- Barium forms a 2+ ion because it is a Group 2 element: Ba
^{2+}. - Hydroxide is a polyatomic ion with a 1- charge, OH
^{-}. - Octahydrate means 8 H
_{2}O. - It takes two hydroxide ions to balance the charge on one barium ion, so the chemical formula is Ba(OH)
_{2}·8H_{2}O

Count and list the atoms/ions of each element, but treat water as a unit.

- 1 Ba
- 2 O
- 2 H
- 8 H
_{2}O

Next, look-up the molar mass of each item in the list and multiply. (Remember the molar mass of water is 18.02 g/mol.)

Communicate the answer:

- The molar mass of barium hydroxide octahydrate is 315.51 g/mol.

As you get comfortable with molar mass calculations, you can combine the steps into a single line like this:

(1 Ba x 137.33) + (2 O x 16.00) + (2 H x 1.01) + (8 H_{2}O x 18.02) = 315.51 g/mol

Always show the unit for molar mass (g/mol) in your final answer.

You will review the concept of significant digits and rules for rounding as you complete the upcoming lessons. Note that in this course, molar mass values (calculated or listed in tables) ALWAYS show precision to two decimal places.

Here is a summary of the steps to complete in molar mass calculations:

- write the chemical formula for the compound.
- list the number of particles of each element in the compound.
- multiply each number in the list by the molar mass.
- add the products: ALL molar mass values must show precision to TWO decimal places in this course.
- communicate the answer.

Now you try it. Complete **Exercise 2** in the Assigned activities page.

Another way of measuring amounts of substances is by volume. The *SI* unit of volume is the litre.

Amounts of gases like hydrogen, helium, nitrogen and oxygen can be measured and compared in litres if the samples are at the same temperature and pressure. The reason for this is that changes in pressure and/or temperature can effect the volume of a gas.

Chemists compare gas volumes at 0°C and 101.3 kPa. These conditions are known as Standard Temperature and Pressure or **STP**.

Now you've undoubtedly heard the saying "light as air". Most people think that air has little or no weight (mass) - nothing is further from the truth! There is a tremendous mass of air on your shoulders! You just don't notice it because you have been bearing it since you were born.

The reason that gases appear to be lighter than liquids or solids is that they are less dense. Compare the density of iron and hydrogen (pay attention to the density units for solids versus gases in your periodic table)!

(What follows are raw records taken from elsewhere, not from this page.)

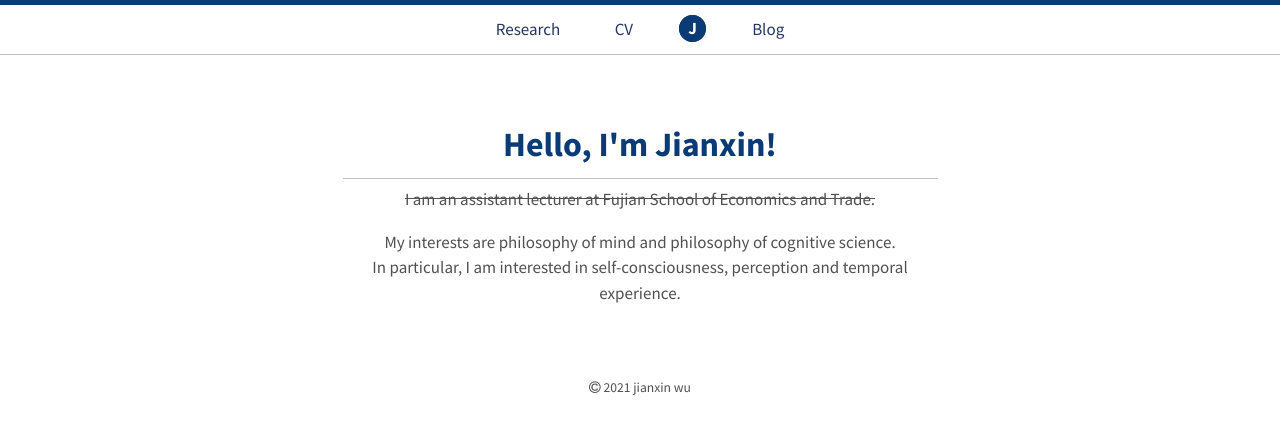
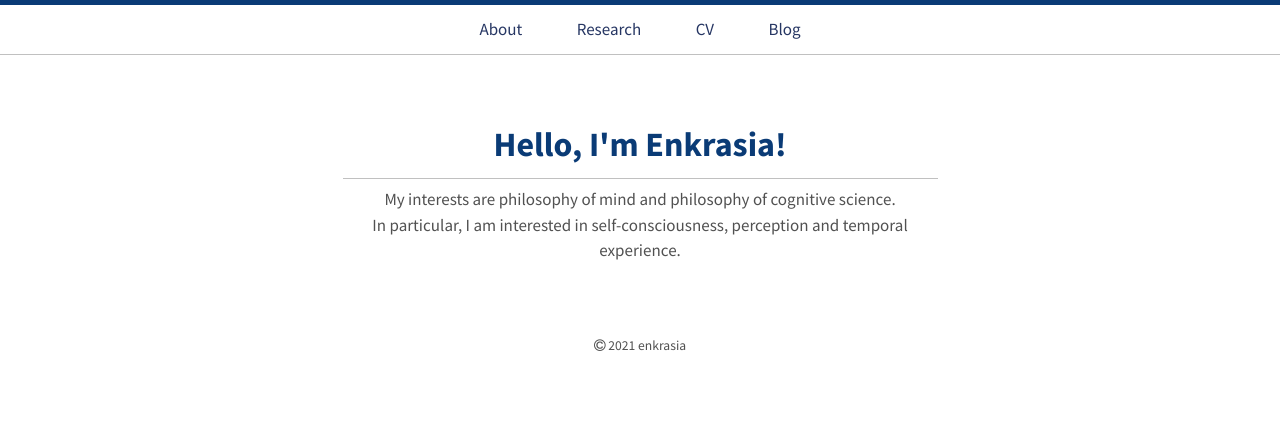
Before and after one commit to enkrasia/enkrasia.github.io, a Jekyll site: the page built from index.html, in a window 1280 px wide. Shown: the top 434 px of the page. Built offline with Jekyll 4.4.1, drawn with Linux system fonts in a browser that asks for light colours.

Commit message:
update site info

```diff
--- a/_config.yml
+++ b/_config.yml
@@ -1,4 +1,4 @@
-title:               Jianxin Wu
+title:               Enkrasia's Site
 url:                 https://enkrasia.github.io
 baseurl:             "https://enkrasia.github.io"
 
--- a/_layouts/default.html
+++ b/_layouts/default.html
@@ -6,9 +6,10 @@
   <body>
     <nav class="nav-main">
       <ul>
+      	<li class="hvr-underline-reveal"><a href="{{ site.baseurl }}/">About</a></li>
         <li class="hvr-underline-reveal"><a href="{{ site.baseurl }}/research.html">Research</a></li>
         <li class="hvr-underline-reveal"><a href="{{ site.baseurl }}/cv.html">CV</a></li>
-        <li class="logo"><a class="hvr-ripple-out" href="{{ site.baseurl }}/">J</a></li>
+        <!-- <li class="logo"><a class="hvr-ripple-out" href="{{ site.baseurl }}/">J</a></li> -->
         <li class="hvr-underline-reveal"><a href="{{ site.baseurl }}/blog/">Blog</a></li>
       </ul>
     </nav>
@@ -20,7 +21,7 @@
 
       <footer class="footer">
         <small>
-            <span class="copyright"><i class="fa fa-copyright"></i> <time datetime="{{ site.time | date_to_xmlschema }}">{{ site.time | date: '%Y' }}</time> Jianxin Wu</span>
+            <span class="copyright"><i class="fa fa-copyright"></i> <time datetime="{{ site.time | date_to_xmlschema }}">{{ site.time | date: '%Y' }}</time> Enkrasia</span>
             <!-- &middot; -->
             <!-- <span>Powered by <a href="http://jekyllrb.com/">Jekyll</a></span> -->
         </small>
--- a/index.html
+++ b/index.html
@@ -5,14 +5,10 @@ title: Home
 <div class="page">
 
   <header>
-    <h1 class="landing-title">Hello, I'm Jianxin!</h1>
+    <h1 class="landing-title">Hello, I'm Enkrasia!</h1>
   </header>
 
   <div class="text-center">
-    <p>
-      <del>I am an assistant lecturer at Fujian School of Economics and Trade.</del>
-    </p>
-
     <p>
       My interests are philosophy of mind and philosophy of cognitive science.</br>
       In particular, I am interested in self-consciousness, perception and temporal experience.
```
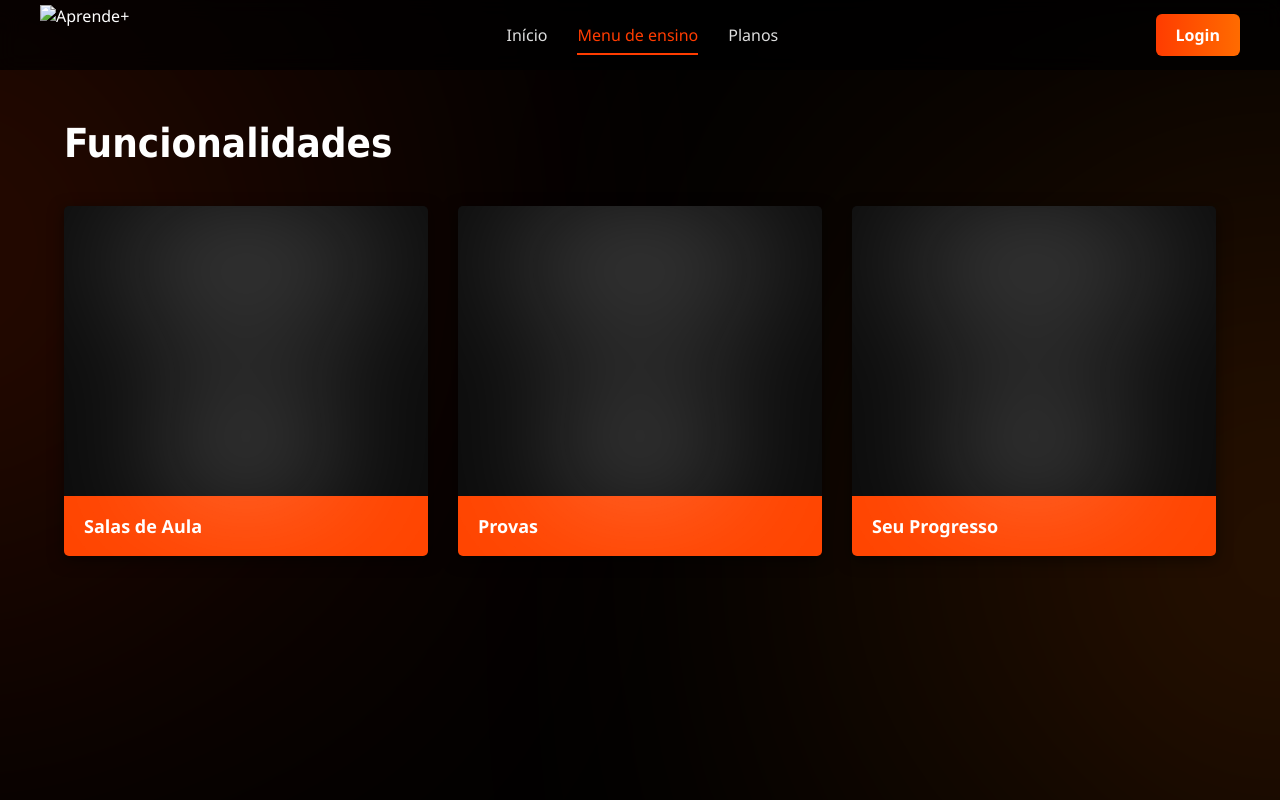
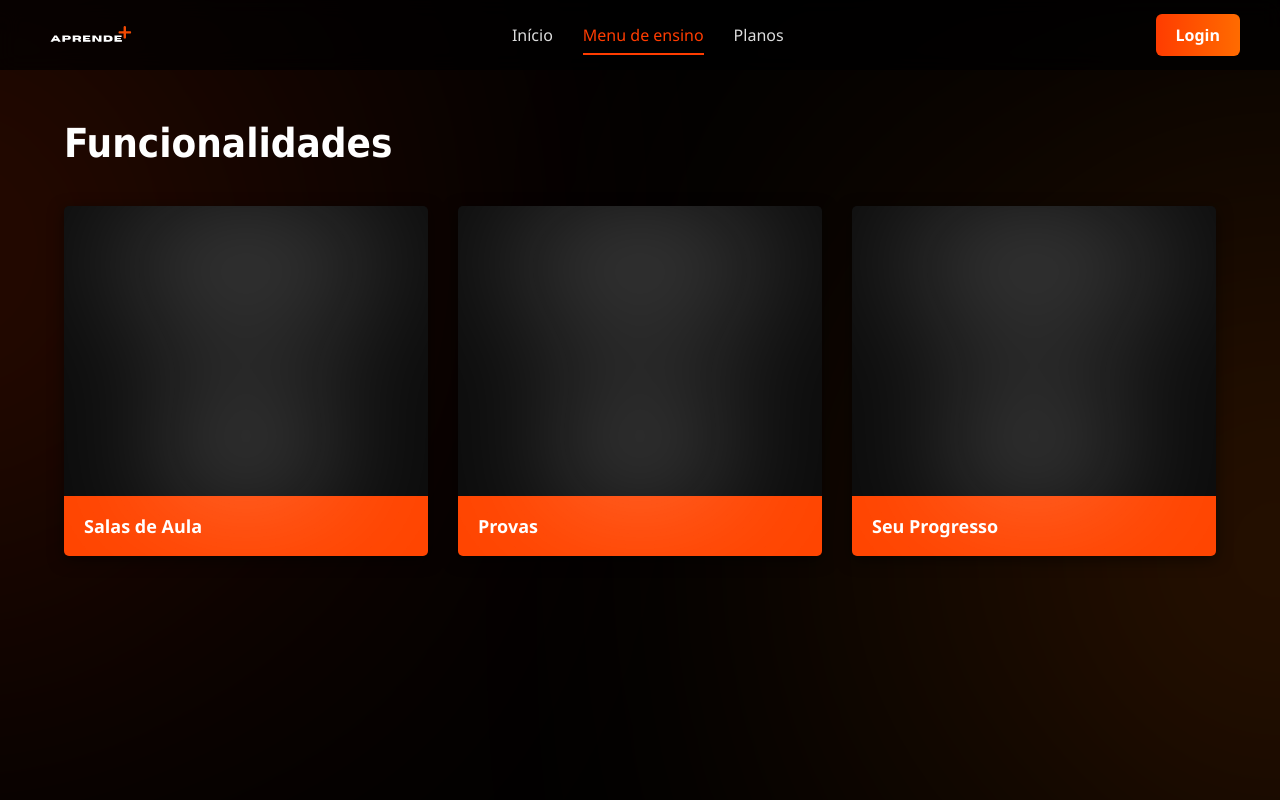
Before and after one commit to 1nshock/ProjetoAprendeMais, a plain HTML site: page menudeensino.html in a window 1280 px wide. Drawn offline with nearby package versions, Linux system fonts and the light colour scheme.

Commit message:
css uptade

```diff
--- a/css/ensino.css
+++ b/css/ensino.css
@@ -78,7 +78,8 @@ z-index: 1000;
     align-items: center;
 }
 .logo img{
-height: 60px;
+height: 120px;
+width: 100px;
 }
 /* REMOVE ESTILO DO TÍTULO DA NAV QUE NÃO É MAIS NECESSÁRIO */
 .page-title {
--- a/menudeensino.html
+++ b/menudeensino.html
@@ -9,9 +9,9 @@
 </head>
 <body>
 <header class="topbar">
-<div class="logo">
-<img src="css/aprende+.png" alt="Aprende+" />
-</div>
+    <div class="logo">
+      <img class="logonav" src="img/logo.svg" alt="Aprende+"/>
+    </div>
 <nav class="navbar">
 <a href="index.html" class="nav-link">Início</a>
 <a href="menudeensino.html" class="nav-link active">Menu de ensino</a>
```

Hydrogen is much less dense (0.0899 g/L versus 7.87 g/mL)!

What does all of this mean? Well in a gas sample, the particles are really spread out - there is a lot of empty space between them. The same is not true for solids and liquids. It turns out that gas volumes contain a consistent number of gas particles regardless of the type of gas! This idea was proposed by Amadeo Avogadro in 1811.

Based on what was known about how gas volumes combined in chemical reactions, Amadeo Avogadro concluded that *equal volumes of different gases at the same temperature and temperature, have the same number of particles (i.e. same number of moles)*!

This very significant discovery led to the concept of **molar volume**:

**1 mol of any gas at STP has a volume of 22.4 L. **

You should memorize the value 22.4 L/mol as molar volume at STP, but in the event that you forget it, you can look it up in the table on the data side of your periodic table - you will see it listed in the middle column under the heading "Measured (Uncertain) Quantities".

Why "uncertain"? Well it turns out that there is a little variance in molar volume from one gas to another, but not that much - we can apply the value 22.4 L/mol with confidence in this course.

- pages: 47 - 49: The Avagadro Constant and the mole.
- pages: 55 - 56: Molar mass.
- pages: 69: (definition: molar volume)

- page 54: # 1
- page 57: # 16 - 19
*(watch the brackets in formulas!)* - page 76: # 16

- How many particles are there in a mole?
- How many atoms of sodium are there in one mole?
- What is the mass of one mole of sodium atoms?

Calculate the molar mass of each compound.

- NaHCO
_{3} - Sr(NO
_{3})_{2} - Al
_{2}(SO_{4})_{3} - CuSO
_{4} - FeSO
_{4}·3H_{2}O - lead(II) acetate
- magnesium chloride

- What does STP mean?
- What is molar volume at STP?
- What is the volume of one mole of fluorine gas at STP?
- What is the volume of one mole of chlorine gas at STP?
- Compare the answers for items (b) and (c).